Alan Goodman directs the International Institute of Education, which conducts an annual survey of foreign students. He said international students are among the most vetted visitors to the United States — Muslim or otherwise.

“After 9/11, the U.S. instituted the requirement that there be personal interviews for every visa seeker and holder,” Goodman said. Now, he added, “We have the staff. We have the procedures and the international students coming here remain the most closely credentialed of any group of persons entering the United States.”

In the past few weeks, schools in the U.S. have been sending out acceptance letters, and in about a month, prospective students will start responding yes. Or maybe no. Since the election, some students have told college officials they are wary of coming to the U.S.

Student Archit Rastogi said he knows a lot of people who are at the very end of their PhDs.

“They’re really close to doing all these great, amazing, crucial things,” Rastogi said. “But they’re very worried because they have to reapply for their visas, and by that time, the [presidential] administration will have changed.”

Rastogi said he came to the U.S. to do research in state-of the-art labs not yet built in India. Rastogi has about four years left, and eventually plans to return home. He’s lucky, he said. His visa doesn’t run out until 2021.

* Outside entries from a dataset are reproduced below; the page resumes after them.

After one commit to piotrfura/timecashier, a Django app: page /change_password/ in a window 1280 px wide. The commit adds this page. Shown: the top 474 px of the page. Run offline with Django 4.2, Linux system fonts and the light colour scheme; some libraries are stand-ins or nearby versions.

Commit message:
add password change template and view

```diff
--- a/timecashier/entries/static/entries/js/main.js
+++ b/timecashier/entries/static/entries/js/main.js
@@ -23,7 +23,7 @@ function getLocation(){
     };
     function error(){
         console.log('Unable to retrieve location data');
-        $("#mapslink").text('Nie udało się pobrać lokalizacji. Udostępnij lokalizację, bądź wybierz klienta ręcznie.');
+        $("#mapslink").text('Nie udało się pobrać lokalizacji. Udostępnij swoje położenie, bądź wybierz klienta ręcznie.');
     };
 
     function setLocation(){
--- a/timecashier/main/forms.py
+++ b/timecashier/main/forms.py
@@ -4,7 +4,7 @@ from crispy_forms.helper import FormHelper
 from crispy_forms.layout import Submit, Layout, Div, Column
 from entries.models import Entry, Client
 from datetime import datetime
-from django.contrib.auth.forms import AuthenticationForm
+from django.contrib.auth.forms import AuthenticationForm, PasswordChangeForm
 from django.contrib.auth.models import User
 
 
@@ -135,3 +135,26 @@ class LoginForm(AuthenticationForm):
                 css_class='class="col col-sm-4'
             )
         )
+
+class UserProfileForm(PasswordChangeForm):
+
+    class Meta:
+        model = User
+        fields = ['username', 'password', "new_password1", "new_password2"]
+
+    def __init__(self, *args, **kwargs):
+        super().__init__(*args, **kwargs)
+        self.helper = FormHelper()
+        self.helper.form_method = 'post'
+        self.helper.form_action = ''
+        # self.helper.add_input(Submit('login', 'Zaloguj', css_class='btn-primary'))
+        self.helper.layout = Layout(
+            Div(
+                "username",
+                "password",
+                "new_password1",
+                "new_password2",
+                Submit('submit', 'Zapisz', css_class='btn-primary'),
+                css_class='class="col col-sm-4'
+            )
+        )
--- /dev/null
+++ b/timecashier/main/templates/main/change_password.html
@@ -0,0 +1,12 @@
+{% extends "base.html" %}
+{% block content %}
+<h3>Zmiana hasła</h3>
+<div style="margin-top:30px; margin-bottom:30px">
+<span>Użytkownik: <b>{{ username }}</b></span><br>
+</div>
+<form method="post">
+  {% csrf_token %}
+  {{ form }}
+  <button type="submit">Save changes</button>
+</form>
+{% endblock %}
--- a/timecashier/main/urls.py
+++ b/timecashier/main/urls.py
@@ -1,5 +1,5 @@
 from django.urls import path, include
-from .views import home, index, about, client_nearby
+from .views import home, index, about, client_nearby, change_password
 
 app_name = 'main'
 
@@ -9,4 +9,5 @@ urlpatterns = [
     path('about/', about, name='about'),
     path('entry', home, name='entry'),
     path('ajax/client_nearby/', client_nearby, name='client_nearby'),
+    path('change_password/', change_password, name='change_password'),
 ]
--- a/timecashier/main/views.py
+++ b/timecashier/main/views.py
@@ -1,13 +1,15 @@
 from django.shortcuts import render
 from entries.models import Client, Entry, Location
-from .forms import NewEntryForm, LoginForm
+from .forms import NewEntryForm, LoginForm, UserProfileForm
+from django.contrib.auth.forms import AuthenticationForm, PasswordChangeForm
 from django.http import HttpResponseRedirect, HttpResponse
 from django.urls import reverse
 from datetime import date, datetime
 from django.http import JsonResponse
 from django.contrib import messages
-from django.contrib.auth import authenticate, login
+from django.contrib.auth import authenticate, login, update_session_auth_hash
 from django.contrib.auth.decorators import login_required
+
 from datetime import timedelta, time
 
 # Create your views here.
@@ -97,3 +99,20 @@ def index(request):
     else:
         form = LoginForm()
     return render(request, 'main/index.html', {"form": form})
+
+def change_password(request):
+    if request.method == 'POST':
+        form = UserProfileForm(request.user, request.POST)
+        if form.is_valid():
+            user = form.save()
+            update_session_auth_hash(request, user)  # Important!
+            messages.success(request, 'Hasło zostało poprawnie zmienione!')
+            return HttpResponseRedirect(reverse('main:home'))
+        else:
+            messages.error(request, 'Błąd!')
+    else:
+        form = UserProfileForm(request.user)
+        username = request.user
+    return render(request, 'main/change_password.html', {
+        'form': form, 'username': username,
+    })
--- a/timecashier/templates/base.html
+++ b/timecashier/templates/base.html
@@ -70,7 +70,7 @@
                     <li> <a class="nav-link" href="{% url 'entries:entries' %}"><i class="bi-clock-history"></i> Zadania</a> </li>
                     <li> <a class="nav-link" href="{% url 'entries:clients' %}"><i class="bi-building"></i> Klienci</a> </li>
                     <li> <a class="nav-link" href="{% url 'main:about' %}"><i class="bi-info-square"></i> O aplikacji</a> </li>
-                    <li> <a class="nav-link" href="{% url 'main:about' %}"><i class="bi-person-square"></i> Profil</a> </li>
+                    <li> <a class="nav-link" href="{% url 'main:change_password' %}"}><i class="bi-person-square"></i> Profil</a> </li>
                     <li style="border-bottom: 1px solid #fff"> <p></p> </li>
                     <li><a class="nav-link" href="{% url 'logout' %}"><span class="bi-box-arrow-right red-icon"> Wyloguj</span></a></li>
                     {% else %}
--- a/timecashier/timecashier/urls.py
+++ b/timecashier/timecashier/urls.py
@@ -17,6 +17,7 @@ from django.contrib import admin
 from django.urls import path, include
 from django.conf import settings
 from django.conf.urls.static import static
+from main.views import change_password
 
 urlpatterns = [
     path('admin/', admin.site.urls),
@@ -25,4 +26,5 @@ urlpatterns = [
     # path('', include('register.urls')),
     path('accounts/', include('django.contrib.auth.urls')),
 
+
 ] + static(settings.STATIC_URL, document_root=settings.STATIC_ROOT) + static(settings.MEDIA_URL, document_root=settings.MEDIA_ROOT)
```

This report comes from the New England News Collaborative. Eight public media companies coming together to tell the story of a changing region, with support from the Corporation for Public Broadcasting.